The required result is the number of lines below that hold the word "return", stated without anything else.
START Data for this task
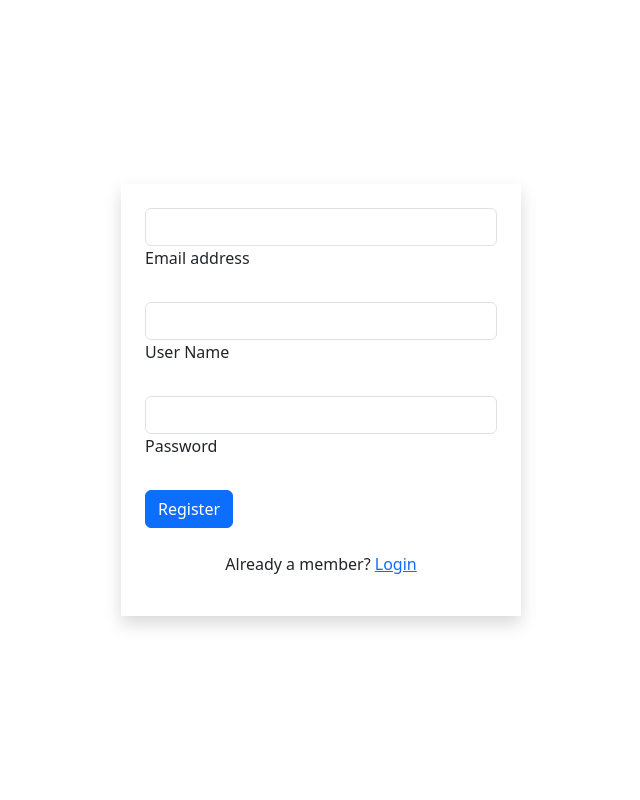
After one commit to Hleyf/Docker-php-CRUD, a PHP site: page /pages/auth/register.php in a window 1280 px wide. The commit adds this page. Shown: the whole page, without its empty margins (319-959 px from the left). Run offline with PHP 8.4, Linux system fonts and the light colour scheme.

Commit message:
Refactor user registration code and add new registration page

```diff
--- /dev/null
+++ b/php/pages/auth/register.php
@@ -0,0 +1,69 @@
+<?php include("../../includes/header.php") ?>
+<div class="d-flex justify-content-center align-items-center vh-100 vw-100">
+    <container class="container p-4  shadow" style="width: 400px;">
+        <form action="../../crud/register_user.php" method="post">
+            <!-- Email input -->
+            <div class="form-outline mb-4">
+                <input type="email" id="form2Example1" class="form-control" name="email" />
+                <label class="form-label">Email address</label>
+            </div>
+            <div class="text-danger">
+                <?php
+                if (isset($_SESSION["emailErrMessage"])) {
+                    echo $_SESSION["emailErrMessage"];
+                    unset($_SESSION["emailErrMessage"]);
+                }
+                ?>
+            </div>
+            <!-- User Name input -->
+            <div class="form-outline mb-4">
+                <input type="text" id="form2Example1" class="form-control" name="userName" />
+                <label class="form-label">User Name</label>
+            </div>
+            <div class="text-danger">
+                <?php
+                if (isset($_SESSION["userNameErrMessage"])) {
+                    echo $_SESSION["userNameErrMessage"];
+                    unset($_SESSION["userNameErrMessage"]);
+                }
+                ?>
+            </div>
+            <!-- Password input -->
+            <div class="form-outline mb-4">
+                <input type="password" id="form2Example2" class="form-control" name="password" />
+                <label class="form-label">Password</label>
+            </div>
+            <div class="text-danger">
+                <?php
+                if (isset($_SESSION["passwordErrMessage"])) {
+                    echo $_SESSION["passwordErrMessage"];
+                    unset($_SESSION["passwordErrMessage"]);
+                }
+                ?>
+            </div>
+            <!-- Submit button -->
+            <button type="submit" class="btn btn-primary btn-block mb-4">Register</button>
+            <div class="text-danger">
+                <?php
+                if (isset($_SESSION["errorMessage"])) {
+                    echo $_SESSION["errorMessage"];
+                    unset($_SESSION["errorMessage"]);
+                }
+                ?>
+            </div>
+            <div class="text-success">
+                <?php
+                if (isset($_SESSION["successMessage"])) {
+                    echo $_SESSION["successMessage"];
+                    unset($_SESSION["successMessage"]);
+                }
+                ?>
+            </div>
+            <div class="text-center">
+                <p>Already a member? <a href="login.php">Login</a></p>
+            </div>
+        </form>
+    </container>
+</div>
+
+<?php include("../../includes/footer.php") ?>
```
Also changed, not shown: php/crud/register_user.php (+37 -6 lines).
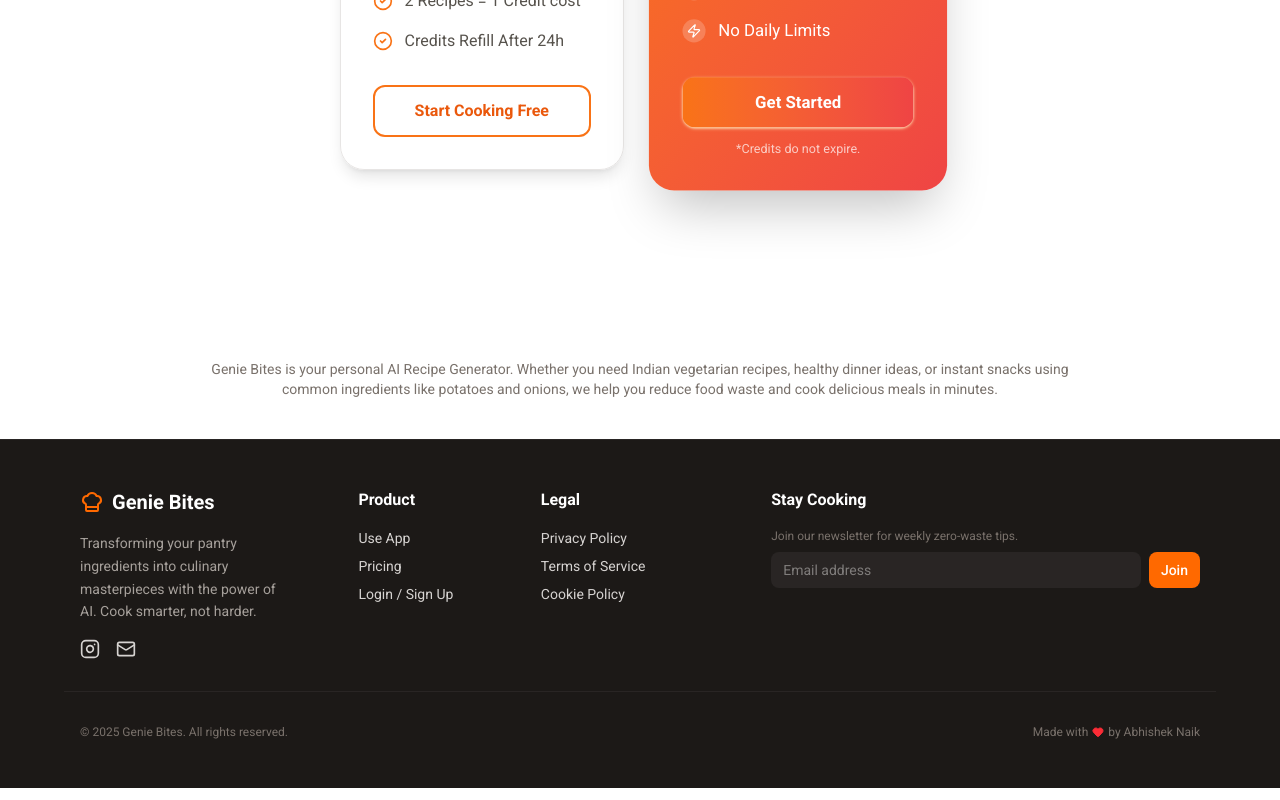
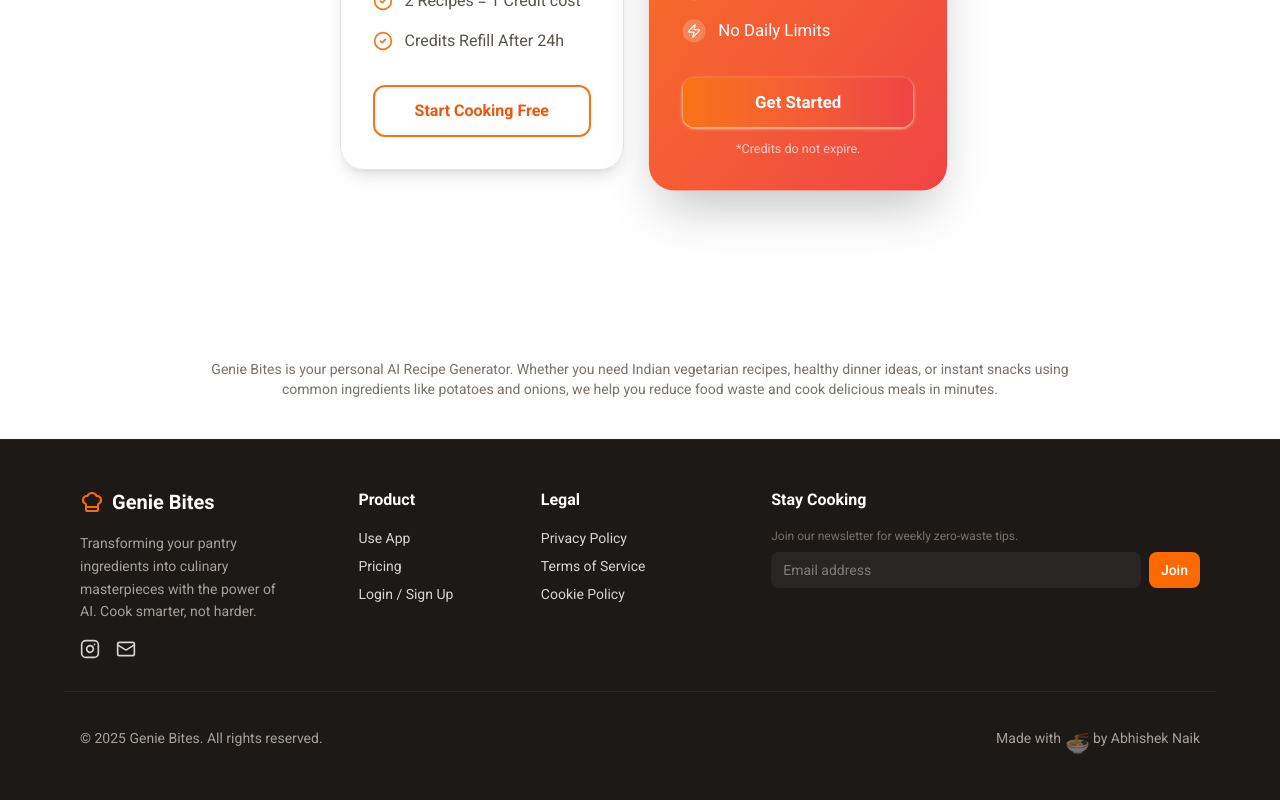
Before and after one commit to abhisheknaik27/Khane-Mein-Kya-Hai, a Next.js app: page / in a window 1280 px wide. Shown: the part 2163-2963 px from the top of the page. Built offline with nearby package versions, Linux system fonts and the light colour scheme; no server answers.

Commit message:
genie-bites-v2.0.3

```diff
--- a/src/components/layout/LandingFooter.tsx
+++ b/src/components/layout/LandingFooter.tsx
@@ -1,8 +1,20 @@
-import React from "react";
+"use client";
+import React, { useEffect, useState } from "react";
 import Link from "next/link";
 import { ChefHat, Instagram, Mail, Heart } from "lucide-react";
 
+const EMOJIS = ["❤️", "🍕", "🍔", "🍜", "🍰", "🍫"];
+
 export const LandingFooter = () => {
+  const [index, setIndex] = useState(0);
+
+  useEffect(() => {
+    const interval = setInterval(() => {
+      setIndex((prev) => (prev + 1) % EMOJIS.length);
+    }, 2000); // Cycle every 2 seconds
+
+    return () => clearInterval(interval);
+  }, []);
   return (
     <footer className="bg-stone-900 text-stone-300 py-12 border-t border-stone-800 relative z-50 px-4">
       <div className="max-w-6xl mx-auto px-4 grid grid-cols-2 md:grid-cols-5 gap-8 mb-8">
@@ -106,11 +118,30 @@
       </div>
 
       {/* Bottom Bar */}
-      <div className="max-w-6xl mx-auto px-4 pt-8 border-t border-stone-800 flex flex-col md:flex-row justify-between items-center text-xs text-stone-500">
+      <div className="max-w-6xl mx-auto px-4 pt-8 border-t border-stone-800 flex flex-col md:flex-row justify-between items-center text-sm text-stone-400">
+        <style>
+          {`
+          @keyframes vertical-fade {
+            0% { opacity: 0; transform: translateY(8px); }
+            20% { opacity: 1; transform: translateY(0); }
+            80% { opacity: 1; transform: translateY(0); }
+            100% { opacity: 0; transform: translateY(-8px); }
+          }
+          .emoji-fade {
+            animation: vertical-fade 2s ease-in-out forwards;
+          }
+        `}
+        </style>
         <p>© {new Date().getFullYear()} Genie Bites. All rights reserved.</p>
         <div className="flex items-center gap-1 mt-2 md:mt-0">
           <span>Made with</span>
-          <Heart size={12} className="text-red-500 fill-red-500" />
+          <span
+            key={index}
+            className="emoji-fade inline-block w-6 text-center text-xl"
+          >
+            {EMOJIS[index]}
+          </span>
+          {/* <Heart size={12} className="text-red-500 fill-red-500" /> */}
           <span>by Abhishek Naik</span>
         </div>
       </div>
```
END Data for this task
◆ Finished task ◆
2